Health December 2011

The latest healthcare options for your clan's well-being.

Alanna Weissman

Squeaky Clean
The all-purpose Liquid Sunshine cleanser by Vermont Soapworks is not only for cleaning around the house. The organic, nontoxic liquid soap is safe enough to be used directly on the skin and hair of children and pets. Also eco-friendly and hypoallergenic, the cleanser is suitable for the most sensitive of skin and can be used to clean any water-safe surface. Liquid Sunshine is sold in four sizes at www.vermontsoap.com.

Vita-Yum
Enriching kids’ diets with 13 needed nutrients is pediatrician-approved SmartyPants Vitamins, which double as great-tasting gummies. For every bottle you buy, SmartyPants makes a donation to Vitamin Angels, a charity that helps expectant mothers and babies worldwide to get essential nutrition. Purchase the vitamins by logging onto www.wearesmartypants.com and learn more about Vitamin Angels at www.vitaminangels.org.

Hot Stuff
Cook safely and efficiently with Xtrema by Ceramcor’s Flair skillet. Made in two ceramic sizes, the nonstick pan is a cinch to clean, environmentally friendly and free of Teflon, a common chemical used in nonstick cookware that has been linked to cancer. The Flair’s glazed surface is scratch-resistant and can withstand temperatures more than five times higher than conventional non-ceramic skillets. Get cooking at www.ceramcor.com.

Green Machine
Created by a concerned grandfather, Little Green offers hypoallergenic bath and body products for tots and tykes that are free of parabens and sulfates. The line of gentle, tear-free formulas includes shampoo, conditioner, hair detangler, body wash and body lotion. Find stores that carry Little Green at www.littlegreencares.com or purchase online at www.brightonbeautysupply.com.

Go Bananas
Create your own vegan, guilt-free frozen desserts with the Yonanas Maker. The affordable machine whips up treats made of bananas but that taste like soft-serve ice cream. Add in flavoring from fruits, nuts and chocolates of your choice. This is a delicious way to sneak more fruit into your family’s diet. The dishwasher-safe Yonanas Maker is available online at www.yonanas.com and at retail stores, such as Target, Sears and Bed Bath & Beyond.

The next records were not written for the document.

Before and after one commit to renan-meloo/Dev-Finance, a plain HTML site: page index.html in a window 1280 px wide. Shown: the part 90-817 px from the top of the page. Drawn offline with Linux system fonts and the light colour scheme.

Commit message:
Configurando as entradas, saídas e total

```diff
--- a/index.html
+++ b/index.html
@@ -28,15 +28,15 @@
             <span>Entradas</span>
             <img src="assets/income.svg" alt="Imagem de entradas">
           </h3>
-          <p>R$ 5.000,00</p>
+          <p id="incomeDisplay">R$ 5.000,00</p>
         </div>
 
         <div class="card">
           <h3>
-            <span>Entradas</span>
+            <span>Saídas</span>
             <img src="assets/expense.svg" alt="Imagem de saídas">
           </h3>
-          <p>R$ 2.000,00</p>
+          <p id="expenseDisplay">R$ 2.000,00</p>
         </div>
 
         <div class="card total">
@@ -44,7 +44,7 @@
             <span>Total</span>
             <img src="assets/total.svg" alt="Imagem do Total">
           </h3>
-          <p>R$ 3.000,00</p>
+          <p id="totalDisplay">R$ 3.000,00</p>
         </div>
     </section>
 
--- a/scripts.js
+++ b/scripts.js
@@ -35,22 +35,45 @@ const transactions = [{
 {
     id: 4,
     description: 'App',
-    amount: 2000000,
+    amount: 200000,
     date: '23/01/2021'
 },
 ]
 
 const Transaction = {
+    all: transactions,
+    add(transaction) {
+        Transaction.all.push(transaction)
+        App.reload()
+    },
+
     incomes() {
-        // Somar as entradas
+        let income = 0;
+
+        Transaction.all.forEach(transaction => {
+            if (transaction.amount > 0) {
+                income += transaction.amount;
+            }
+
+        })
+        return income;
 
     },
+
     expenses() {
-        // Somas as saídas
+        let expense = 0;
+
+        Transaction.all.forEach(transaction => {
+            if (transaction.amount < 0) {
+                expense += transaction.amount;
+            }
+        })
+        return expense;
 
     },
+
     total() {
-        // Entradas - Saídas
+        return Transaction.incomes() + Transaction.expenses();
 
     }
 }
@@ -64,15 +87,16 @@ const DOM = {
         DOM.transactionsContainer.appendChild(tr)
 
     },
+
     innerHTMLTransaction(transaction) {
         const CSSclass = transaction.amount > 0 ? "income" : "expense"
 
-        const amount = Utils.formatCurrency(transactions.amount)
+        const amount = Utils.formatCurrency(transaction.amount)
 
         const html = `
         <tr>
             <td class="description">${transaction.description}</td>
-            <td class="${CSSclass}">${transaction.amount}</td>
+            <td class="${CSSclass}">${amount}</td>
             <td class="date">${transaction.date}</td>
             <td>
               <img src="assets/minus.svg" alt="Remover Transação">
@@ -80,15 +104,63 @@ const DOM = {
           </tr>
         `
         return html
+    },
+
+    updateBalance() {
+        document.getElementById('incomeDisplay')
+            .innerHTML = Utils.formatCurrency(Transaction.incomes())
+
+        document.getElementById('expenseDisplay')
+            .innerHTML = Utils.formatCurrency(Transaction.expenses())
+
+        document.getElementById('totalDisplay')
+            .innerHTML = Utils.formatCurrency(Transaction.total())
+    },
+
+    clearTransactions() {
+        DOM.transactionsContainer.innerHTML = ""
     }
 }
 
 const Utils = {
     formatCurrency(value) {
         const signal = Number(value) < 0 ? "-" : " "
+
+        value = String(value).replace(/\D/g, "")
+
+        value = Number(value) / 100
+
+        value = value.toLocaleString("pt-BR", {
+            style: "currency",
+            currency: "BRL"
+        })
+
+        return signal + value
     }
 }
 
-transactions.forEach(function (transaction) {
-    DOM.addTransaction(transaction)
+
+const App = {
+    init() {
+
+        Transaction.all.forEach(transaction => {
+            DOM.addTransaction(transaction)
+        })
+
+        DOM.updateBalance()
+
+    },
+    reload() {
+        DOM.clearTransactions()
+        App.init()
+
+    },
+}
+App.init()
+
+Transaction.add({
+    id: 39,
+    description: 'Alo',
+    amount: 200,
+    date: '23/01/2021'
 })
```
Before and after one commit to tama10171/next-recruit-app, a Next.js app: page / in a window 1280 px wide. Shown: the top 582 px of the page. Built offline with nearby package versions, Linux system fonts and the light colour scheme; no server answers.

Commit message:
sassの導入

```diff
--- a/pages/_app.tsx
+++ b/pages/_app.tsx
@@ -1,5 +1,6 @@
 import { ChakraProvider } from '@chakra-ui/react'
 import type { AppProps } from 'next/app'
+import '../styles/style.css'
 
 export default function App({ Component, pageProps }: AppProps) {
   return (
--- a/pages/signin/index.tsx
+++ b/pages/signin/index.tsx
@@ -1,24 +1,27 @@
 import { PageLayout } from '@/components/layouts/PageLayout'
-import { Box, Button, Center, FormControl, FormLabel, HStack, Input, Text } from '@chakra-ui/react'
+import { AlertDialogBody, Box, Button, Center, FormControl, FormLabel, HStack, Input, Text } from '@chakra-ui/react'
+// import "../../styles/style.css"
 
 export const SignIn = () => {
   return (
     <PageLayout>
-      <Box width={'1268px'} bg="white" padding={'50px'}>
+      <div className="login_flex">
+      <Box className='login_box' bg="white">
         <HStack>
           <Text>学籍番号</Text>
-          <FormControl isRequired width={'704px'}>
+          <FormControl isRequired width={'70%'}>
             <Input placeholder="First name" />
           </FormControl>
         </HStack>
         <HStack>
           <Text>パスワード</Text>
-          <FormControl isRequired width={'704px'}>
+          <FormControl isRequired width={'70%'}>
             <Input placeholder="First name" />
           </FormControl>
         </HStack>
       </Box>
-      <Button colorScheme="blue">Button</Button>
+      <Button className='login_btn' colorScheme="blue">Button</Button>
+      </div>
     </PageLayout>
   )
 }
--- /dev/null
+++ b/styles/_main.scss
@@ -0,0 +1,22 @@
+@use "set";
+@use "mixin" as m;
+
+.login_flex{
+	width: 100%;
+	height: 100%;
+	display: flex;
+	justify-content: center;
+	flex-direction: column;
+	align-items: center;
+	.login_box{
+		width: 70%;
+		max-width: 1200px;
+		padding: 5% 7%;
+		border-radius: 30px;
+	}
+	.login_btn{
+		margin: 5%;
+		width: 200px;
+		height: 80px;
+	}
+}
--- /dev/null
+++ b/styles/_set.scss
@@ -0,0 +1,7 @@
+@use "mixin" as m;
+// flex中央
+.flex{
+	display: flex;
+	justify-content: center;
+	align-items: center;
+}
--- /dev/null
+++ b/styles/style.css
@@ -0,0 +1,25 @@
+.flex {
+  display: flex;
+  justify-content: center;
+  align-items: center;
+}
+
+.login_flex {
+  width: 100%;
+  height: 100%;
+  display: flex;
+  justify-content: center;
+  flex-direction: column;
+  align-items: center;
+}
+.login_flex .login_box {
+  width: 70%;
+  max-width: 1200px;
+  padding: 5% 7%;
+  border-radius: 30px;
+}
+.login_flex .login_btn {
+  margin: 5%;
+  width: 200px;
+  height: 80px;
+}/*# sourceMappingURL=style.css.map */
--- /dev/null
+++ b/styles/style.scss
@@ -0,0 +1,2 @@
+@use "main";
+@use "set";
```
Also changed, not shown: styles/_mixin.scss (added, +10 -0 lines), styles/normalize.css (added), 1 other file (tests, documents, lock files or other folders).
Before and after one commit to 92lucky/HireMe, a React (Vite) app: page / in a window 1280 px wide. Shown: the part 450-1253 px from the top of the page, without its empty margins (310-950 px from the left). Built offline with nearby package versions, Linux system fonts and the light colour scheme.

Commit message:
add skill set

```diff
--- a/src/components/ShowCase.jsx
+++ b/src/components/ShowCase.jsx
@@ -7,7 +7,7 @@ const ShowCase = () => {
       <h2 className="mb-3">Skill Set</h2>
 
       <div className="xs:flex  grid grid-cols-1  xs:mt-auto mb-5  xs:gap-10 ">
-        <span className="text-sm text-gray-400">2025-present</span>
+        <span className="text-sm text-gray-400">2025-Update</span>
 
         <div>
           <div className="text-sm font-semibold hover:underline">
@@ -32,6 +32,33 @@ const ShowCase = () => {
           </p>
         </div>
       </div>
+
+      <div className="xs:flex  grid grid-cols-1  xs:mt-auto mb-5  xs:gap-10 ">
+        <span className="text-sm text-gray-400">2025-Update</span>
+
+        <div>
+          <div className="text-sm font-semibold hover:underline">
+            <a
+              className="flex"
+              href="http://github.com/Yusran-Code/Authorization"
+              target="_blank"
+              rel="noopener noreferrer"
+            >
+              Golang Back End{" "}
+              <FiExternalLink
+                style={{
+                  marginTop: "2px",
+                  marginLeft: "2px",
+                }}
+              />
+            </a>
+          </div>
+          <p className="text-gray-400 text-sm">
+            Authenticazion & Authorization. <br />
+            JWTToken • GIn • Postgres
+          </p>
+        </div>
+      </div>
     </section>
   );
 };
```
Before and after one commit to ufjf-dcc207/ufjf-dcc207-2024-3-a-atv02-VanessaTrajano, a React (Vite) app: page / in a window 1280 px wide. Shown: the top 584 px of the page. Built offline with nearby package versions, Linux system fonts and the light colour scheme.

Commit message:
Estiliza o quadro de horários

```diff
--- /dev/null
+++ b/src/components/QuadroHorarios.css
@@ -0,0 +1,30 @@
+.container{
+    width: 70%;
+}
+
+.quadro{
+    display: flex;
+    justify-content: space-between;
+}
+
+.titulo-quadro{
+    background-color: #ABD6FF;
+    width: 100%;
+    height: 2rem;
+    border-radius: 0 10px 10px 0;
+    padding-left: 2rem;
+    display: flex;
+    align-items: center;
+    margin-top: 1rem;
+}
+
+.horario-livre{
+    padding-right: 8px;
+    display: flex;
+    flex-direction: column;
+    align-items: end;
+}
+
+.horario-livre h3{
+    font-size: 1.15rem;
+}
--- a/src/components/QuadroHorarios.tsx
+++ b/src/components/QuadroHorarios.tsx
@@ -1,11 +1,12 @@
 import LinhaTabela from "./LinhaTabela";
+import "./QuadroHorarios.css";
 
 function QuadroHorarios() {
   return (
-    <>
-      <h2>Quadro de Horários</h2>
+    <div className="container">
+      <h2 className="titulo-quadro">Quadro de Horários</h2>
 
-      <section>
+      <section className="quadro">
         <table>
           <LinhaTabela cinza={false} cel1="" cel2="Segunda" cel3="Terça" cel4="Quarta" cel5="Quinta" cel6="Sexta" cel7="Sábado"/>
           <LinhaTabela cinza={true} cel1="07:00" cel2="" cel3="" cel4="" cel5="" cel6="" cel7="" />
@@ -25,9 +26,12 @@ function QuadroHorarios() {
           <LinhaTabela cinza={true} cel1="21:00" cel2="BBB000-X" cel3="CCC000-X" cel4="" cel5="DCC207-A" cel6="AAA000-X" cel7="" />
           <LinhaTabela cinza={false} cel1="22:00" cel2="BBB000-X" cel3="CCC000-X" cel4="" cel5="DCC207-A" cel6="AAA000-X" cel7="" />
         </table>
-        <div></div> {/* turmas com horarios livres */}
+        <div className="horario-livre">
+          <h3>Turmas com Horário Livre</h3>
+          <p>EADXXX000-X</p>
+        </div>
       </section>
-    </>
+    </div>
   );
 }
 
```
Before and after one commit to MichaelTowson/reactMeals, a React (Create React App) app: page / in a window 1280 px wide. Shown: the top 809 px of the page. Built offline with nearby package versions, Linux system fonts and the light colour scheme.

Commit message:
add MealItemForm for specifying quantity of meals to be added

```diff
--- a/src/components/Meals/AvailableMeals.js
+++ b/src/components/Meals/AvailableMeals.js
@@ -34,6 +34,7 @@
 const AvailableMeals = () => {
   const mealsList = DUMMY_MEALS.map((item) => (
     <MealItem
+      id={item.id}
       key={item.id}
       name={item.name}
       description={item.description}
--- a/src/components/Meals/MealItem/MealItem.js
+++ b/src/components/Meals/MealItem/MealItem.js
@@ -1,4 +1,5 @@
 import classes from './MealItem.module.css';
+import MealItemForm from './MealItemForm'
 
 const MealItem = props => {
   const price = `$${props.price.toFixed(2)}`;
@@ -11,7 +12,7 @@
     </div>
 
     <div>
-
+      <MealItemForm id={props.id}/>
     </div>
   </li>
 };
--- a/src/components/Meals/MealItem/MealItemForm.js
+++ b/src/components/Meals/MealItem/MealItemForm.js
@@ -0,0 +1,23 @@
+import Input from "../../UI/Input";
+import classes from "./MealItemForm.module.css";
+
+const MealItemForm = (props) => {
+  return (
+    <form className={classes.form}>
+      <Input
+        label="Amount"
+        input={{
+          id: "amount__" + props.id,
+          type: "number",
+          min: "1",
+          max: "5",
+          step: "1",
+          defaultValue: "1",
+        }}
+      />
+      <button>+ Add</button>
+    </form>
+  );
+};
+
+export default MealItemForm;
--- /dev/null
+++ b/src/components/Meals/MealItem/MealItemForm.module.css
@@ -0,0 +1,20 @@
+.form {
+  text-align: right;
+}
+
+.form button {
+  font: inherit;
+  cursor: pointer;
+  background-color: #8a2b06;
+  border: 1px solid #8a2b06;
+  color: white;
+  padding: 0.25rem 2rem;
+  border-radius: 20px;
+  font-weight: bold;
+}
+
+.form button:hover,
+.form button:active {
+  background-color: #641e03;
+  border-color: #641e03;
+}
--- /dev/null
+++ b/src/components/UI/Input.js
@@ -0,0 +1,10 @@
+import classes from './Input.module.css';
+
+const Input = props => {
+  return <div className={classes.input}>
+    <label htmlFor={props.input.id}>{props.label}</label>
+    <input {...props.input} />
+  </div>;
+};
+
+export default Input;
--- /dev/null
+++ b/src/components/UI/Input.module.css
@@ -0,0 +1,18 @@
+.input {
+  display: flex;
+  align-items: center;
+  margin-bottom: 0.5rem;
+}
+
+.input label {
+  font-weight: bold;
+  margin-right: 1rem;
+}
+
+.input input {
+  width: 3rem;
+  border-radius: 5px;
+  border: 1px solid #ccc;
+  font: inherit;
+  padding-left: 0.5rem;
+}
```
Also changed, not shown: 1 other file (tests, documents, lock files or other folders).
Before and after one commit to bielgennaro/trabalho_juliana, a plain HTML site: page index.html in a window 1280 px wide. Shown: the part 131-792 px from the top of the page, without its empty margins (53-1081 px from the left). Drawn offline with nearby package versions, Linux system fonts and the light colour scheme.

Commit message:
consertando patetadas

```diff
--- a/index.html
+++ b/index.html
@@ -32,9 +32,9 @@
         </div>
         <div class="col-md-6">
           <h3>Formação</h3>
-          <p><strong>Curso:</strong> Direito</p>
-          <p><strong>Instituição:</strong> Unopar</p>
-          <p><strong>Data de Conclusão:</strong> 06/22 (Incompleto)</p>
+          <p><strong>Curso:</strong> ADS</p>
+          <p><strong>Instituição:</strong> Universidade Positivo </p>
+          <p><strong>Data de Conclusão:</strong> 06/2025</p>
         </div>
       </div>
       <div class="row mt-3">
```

Magnificent Monitor
The Withings Smart Baby Monitor isn’t your ordinary monitor. The innovative product features a camera with night vision and infrared capabilities. It also streams video to any Internet-connected screen, including an iPhone, eBook reader or LCD-TV. In addition, the device tracks baby’s movements and cries, as well as the room’s temperature, humidity and decibel levels. For further details about the high-tech monitor, go to www.withings.com.

Clowning Around
Say goodbye to boring workouts and hello to JuggleFit DVDs. The videos come in beginner and intermediate levels, the former of which is sold with a set of juggling scarves. The series uses entertaining juggling workouts to tone arms and the core while improving coordination. Bring a bit of the circus into your living room to get fit at www.jugglefit.com.

Raising the Bar
Vegan, soy-free and organic, 22 Days Nutrition and Protein bars are designed around the premise that it takes the human mind roughly three weeks to adjust to a major lifestyle change. Thereby helping to instill healthy habits, the bars are sold in an array of flavors and formulations to meet any health-conscious need. Flavors include Nut Butter Buddha Crunch, Goji Maté Firecracker, Fruit Nut Karma, Enlightened Pumpkinseed, Cherry Chocolate Bliss and Daily Mocha Mantra. Take the 22 Days challenge at www.22daysnutrition.com.

Baby Bumblebee
Not only are Zarbee’s over-the-counter cough and cold products effective and all natural, they also taste great, meaning no more fights over getting your kids to take medicine. A favorite for curbing children’s coughs, Zarbee’s All Natural Children’s Cough Syrup in Cherry soothes sore throats and boosts the immunity of children ages 12 months and older. For more on warding off kids’ coughs and colds, log onto www.zarbees.com.

This column appeared in the December 2011 issue.